» ASSIGNMENT
For each line in the material below that holds "text", copy that line.

» GIVEN DATA
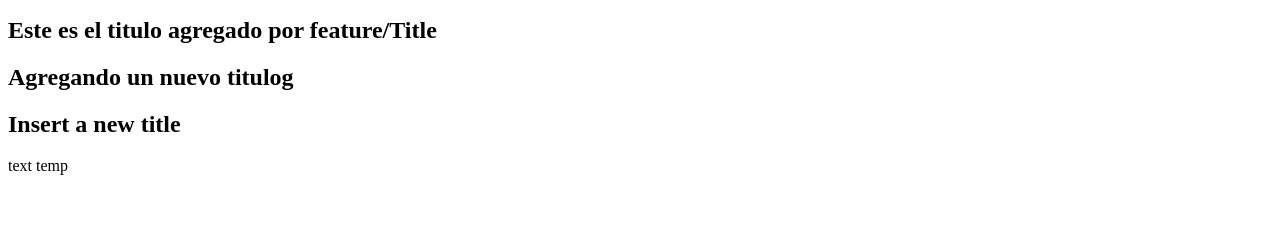
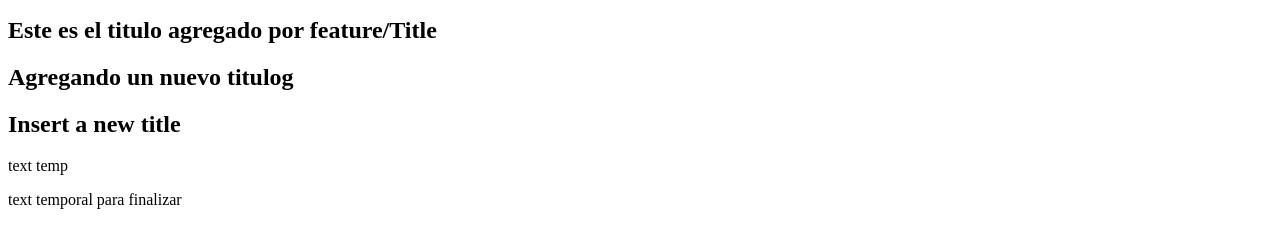
Before and after one commit to by-German/GitFlow, a plain HTML site: page index.html in a window 1280 px wide. Shown: the part 166-414 px from the top of the page. Drawn offline with Linux system fonts and the light colour scheme.

Commit message:
finalizando temp

```diff
--- a/index.html
+++ b/index.html
@@ -19,6 +19,7 @@
     <h2>Insert a new title</h2>
     <div>
         <p>text temp</p>
+        <p>text temporal para finalizar</p>
     </div>
 
 </body>
```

» ANSWER SPACE
         <p>text temp</p>
+        <p>text temporal para finalizar</p>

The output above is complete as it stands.